Bühlstrasse 25
63179 Obertshausen

Competence of KARL MAYER with regard to bionics - KARL MAYER Textilmaschinenfabrik GmbH

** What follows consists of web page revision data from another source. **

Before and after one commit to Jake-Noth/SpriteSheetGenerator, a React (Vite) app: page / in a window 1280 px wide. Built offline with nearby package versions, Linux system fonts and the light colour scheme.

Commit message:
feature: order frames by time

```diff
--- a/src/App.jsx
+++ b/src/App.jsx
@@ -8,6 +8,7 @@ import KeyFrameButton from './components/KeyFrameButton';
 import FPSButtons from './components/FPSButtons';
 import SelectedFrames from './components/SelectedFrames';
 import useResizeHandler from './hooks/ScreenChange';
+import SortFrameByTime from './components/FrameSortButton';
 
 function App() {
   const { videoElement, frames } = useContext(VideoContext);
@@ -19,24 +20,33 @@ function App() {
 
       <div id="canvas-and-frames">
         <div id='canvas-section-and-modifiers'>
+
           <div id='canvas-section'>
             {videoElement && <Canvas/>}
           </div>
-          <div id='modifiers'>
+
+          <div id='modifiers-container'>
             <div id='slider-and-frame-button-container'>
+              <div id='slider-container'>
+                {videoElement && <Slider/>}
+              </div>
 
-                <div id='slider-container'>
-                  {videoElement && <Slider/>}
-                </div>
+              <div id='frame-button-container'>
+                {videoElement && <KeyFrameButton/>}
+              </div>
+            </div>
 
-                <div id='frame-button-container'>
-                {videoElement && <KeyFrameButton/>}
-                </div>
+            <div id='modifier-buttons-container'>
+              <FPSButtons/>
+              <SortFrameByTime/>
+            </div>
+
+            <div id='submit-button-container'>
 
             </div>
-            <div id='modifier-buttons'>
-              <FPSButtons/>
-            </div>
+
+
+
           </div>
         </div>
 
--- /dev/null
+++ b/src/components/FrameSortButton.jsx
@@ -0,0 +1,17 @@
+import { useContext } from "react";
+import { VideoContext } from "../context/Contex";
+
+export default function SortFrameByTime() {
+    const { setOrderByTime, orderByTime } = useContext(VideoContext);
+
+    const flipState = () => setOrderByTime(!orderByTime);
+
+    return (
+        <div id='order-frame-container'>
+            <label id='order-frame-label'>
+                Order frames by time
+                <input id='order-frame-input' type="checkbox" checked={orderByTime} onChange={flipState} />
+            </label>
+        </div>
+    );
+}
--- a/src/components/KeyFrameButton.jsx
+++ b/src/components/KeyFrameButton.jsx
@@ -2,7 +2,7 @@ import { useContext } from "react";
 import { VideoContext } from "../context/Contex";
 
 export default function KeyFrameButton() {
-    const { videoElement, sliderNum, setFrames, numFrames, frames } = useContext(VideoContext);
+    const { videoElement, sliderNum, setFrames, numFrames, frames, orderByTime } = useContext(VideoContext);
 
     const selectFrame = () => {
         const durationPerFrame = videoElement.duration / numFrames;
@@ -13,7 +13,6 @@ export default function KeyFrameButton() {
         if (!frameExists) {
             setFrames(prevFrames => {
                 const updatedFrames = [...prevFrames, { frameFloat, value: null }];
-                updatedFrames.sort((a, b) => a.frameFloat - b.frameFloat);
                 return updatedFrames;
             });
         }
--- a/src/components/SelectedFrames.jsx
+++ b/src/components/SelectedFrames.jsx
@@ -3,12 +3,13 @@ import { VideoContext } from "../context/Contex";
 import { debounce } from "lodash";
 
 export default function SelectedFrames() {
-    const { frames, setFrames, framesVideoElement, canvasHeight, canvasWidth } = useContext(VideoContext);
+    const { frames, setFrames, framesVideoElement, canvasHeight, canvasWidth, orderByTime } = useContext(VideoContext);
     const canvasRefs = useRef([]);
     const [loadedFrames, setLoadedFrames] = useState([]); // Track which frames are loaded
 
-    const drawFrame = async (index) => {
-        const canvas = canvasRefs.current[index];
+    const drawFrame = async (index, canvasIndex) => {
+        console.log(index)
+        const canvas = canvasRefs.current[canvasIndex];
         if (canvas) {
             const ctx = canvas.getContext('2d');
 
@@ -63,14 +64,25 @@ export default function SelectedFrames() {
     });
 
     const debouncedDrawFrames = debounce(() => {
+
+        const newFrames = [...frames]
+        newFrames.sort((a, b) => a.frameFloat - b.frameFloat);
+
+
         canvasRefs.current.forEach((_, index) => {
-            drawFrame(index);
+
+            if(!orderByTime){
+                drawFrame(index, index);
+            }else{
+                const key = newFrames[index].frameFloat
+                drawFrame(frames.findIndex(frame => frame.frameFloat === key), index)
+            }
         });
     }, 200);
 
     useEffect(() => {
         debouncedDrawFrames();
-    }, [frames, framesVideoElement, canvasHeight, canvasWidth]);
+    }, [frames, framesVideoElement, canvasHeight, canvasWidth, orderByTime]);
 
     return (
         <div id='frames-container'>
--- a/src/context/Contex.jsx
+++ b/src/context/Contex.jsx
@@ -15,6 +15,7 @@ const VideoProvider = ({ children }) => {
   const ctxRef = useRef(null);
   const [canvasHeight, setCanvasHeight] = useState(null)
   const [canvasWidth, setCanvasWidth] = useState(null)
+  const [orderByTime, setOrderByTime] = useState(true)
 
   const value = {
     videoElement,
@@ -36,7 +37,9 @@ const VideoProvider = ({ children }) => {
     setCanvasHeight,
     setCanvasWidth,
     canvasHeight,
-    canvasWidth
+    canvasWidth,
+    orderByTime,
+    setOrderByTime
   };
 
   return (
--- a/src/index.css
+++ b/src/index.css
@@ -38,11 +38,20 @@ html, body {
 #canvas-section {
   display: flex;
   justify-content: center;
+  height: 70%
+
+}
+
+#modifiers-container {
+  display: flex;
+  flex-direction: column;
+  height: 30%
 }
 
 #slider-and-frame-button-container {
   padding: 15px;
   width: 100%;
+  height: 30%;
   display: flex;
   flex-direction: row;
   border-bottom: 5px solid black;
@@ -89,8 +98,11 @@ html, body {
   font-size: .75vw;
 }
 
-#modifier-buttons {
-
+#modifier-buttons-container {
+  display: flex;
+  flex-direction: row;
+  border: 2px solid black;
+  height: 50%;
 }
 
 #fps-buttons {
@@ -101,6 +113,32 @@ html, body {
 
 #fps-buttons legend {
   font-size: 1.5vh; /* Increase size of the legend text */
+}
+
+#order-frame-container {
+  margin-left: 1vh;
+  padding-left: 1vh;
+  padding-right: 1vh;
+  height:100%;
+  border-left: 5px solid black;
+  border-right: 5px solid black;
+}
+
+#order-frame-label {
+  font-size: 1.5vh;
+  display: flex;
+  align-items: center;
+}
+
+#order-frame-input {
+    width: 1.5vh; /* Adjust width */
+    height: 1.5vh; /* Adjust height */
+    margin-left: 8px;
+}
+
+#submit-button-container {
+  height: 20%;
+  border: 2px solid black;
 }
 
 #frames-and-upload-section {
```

Nature is a rich source of inspiration for the development of technical solutions which are being created within the framework of bionics. In order to make middle-class and industrial users aware of the end-use potential of this innovative scientific discipline, the series of events 'Bionics in operation' was started in 2011. The initiator here was the Hesse-Nanotech action line in the Hesse Ministry for Industry and Commerce. The Hesse bionic network was built on account of the positive response of those taking part, and this is now being taken over by an organization comprising those interested in bionics. In the course of this series of lectures highly-qualified experts will introduce F&E projects on the themes surfaces, lightweight constructions and structures, materials, drives and sensors. Additionally 'Bionics in operation' should lead to sustained linking: regional companies, scientists, economic patrons and engineers, and other users of bionics have the opportunity to exchange details of experience and carry out joint projects. Following observation of the way that a shark's skin functions, new synthetic materials have been developed which reduce the aerodynamic resistance when used in the swimsuits of leading sportsmen. The swimsuits create a time advantage of up to 1.5 seconds over a 100-metre section for the wearer in a race. High-performance warp knitting machines from KARL MAYER were used to produce the specialist textiles for the swimsuits on the basis of a shark's skin. Other textile machines from KARL MAYER are used to produce Velcro fasteners for baby nappies – an application where the Velcro takes on the main role – and warp-knitted spacer fabrics with numerous functions. The Institute for Textile and Engineering Technology (ITV) has developed a composite material with special insulating properties from the spacer fabrics, using polar bear fur as an example, and used the innovative material in its low-energy building, the 'polar bear building'. In addition the ITV has launched a project for producing fog collectors for obtaining water in the desert. How things are going was shown by the desert cage Onymacris. The ITV has developed three-dimensional warp-knitted fabrics and nets which, using the survival artist as an example, convert fog into water. The textiles used here were manufactured on KARL MAYER machines.